Bruce Trotter’s premonition had been correct – the attack on Motta Montecorvino and Volturara was suicide. Without artillery, the German 1st Parachute Division (men described by British Field Marshal Harold Alexander as “the best German troops in Italy”) did indeed separate the tanks from the infantry as was feared. However, despite the losses, the Canadians still managed to capture Motta and Volturara, as they would other Italian towns and cities. Ten members of the Calgary Regiment, however, were killed and another 11 members were wounded during the attack on both towns, according to the Calgary Regiment’s war diary, but the casualties would later prove to be small, especially compared to the 56 casualties the regiment sustained in May 1944 at the Gari River. Sixty tanks were knocked out during that battle.
Even though Motta and Volturara were taken, the loss of 10 men from the Calgary Regiment was still keenly felt.

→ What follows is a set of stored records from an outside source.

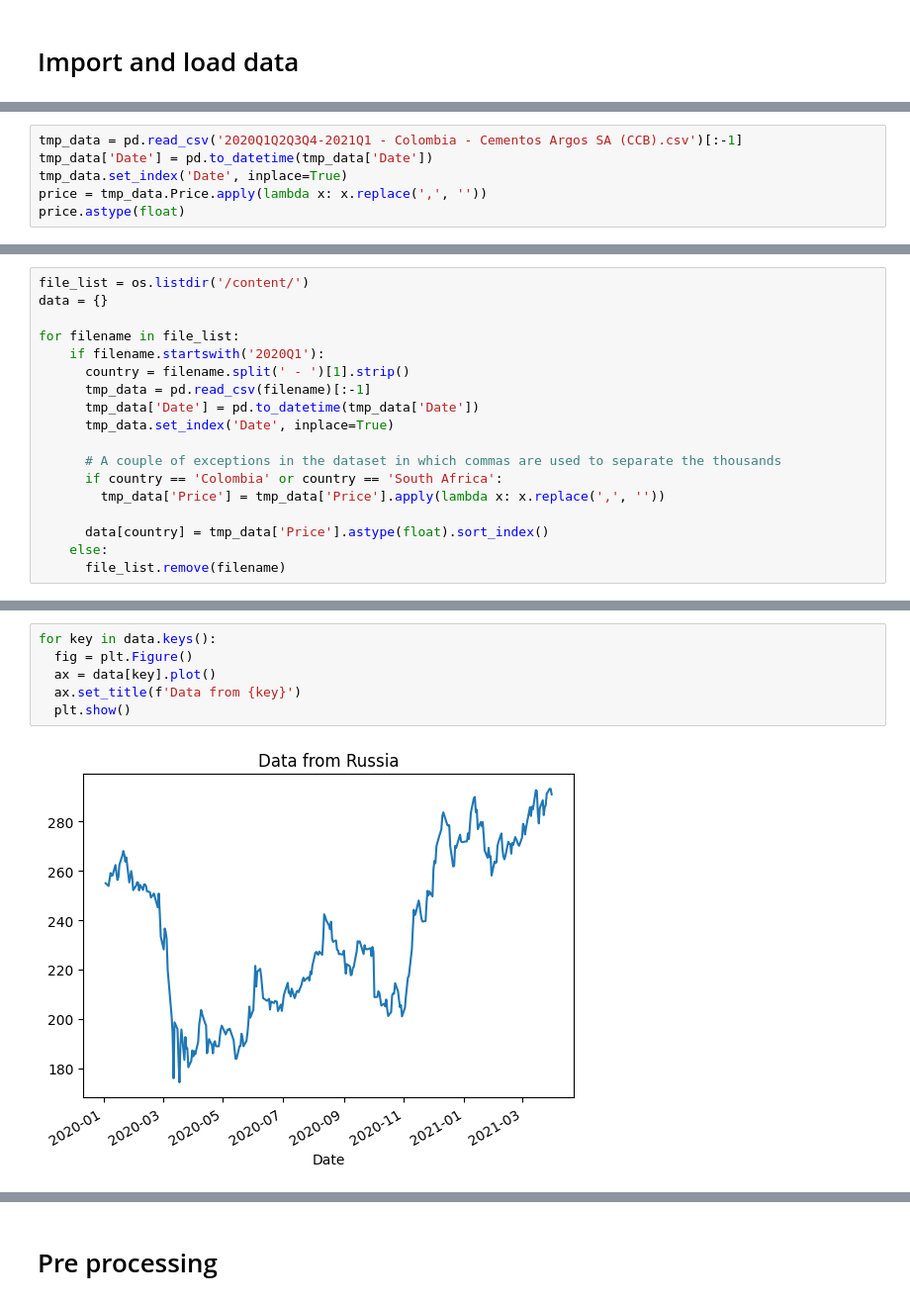
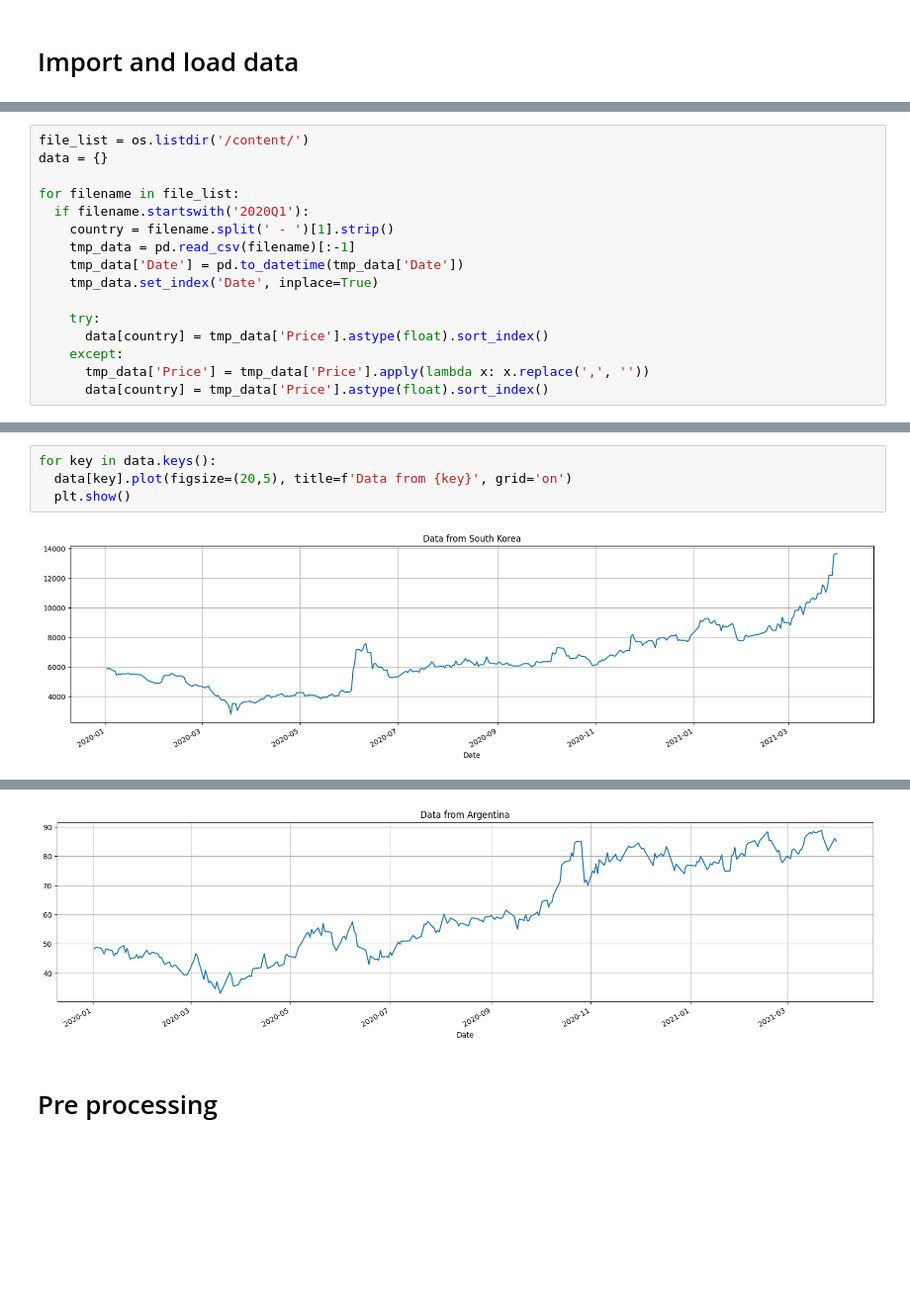
Before and after one commit to Ilvecho/Value-Investor, a Jupyter notebook: Project_5.ipynb, the cells around one changed output, grey strips where cells are left out. Shown at 99% size. Drawn from its saved outputs; the diff is of its cells as text; blank space fills up the shorter version.

Commit message:
Better graphs + seasonality analysis

```diff
--- a/Project_5.ipynb
+++ b/Project_5.ipynb
@@ -22,8 +23,18 @@ Saving 2020Q1Q2Q3Q4-2021Q1 - Argentina - Pampa Energia SA (PAMP).csv to 2020Q1Q2
 Saving 2020Q1Q2Q3Q4-2021Q1 - Brazil - Minerva SA_Brazil (BEEF3).csv to 2020Q1Q2Q3Q4-2021Q1 - Brazil - Minerva SA_Brazil (BEEF3).csv
 Saving 2020Q1Q2Q3Q4-2021Q1 - Colombia - Cementos Argos SA (CCB).csv to 2020Q1Q2Q3Q4-2021Q1 - Colombia - Cementos Argos SA (CCB).csv
 # %%
-tmp_data = pd.read_csv('2020Q1Q2Q3Q4-2021Q1 - Colombia - Cementos Argos SA (CCB).csv')[:-1]
-tmp_data['Date'] = pd.to_datetime(tmp_data['Date'])
-tmp_data.set_index('Date', inplace=True)
-price = tmp_data.Price.apply(lambda x: x.replace(',', ''))
-price.astype(float)
+file_list = os.listdir('/content/')
+data = {}
+
+for filename in file_list:
+  if filename.startswith('2020Q1'):
+    country = filename.split(' - ')[1].strip()
+    tmp_data = pd.read_csv(filename)[:-1]
+    tmp_data['Date'] = pd.to_datetime(tmp_data['Date'])
+    tmp_data.set_index('Date', inplace=True)
+
+    try:
+      data[country] = tmp_data['Price'].astype(float).sort_index()
+    except:
+      tmp_data['Price'] = tmp_data['Price'].apply(lambda x: x.replace(',', ''))
+      data[country] = tmp_data['Price'].astype(float).sort_index()
@@ -44,21 +41,3 @@ Name: Price, Length: 303, dtype: float64
-# %%
-file_list = os.listdir('/content/')
-data = {}
-
-for filename in file_list:
-    if filename.startswith('2020Q1'):
-      country = filename.split(' - ')[1].strip()
-      tmp_data = pd.read_csv(filename)[:-1]
-      tmp_data['Date'] = pd.to_datetime(tmp_data['Date'])
-      tmp_data.set_index('Date', inplace=True)
-
-      # A couple of exceptions in the dataset in which commas are used to separate the thousands
-      if country == 'Colombia' or country == 'South Africa':
-        tmp_data['Price'] = tmp_data['Price'].apply(lambda x: x.replace(',', ''))
-
-      data[country] = tmp_data['Price'].astype(float).sort_index()
-    else:
-      file_list.remove(filename)
 # %%
 for key in data.keys():
   print('\n\n###########\n')
@@ -66,8 +63,6 @@ for key in data.keys():
 # %%
 for key in data.keys():
-  fig = plt.Figure()
-  ax = data[key].plot()
-  ax.set_title(f'Data from {key}')
+  data[key].plot(figsize=(20,5), title=f'Data from {key}', grid='on')
   plt.show()
 # %% [output]
-[figure, old version]
+[figure, new version]
@@ -80,3 +75,4 @@ for key in data.keys():
+[figure, added]
 # %% [markdown]
 # Pre processing
 # %% [markdown]
```
Also changed, not shown: parts of 11 cells of this notebook.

“The first one I approached was Bruce Trotter – dead, as I am certain he expected to be when last he spoke to me,” Alexander wrote in his journals. “The next I approached was his Sgt., Curly (Bernard) Lynch. Both were very, very close friends of mine and I will confess it was a terrible shock to find them there. I removed their personal belongings, packed them carefully, and determined that if it was humanly possible I would bring their bodies out, and personally attend to their burial. The last and only thing I could for them.”
My thanks to Bill Kaufmann of the Calgary Sun for taking an interest in my grandfather’s story. He wrote a story – Wartime diaries bring Canmore journalist closer to grandfather he never knew – that ran Sunday in the Sun over a two-page spread sharing my grandfather’s story with Calgary and area readers. One of my goals with this project is simply to share what until now was a family story, and stories such as what Bill wrote truly help. For that I’m very appreciative.
I spoke with David Gray host of the CBC Calgary radio show Eyeopener this morning in regards to Doc Alexander and this blog. To listen to the interview please click on this link: Canmore man publishes WWII journals
My thanks to David for a great interview and to Karen Moxley, CBC associate producer, for arranging it.
On Monday, the Globe and Mail ran a story written by Carrie Tait about this project and Doc Alexander’s journals, specifically the Dieppe journal and his experience during the raid. The story can be found by clicking Dieppe remembered, 70 years later, through a grandfather’s red leather journal.
It’s a great piece and I’m really appreciative of it, as it has helped to open Doc Alexander’s story to a wider audience. My thanks to Carrie.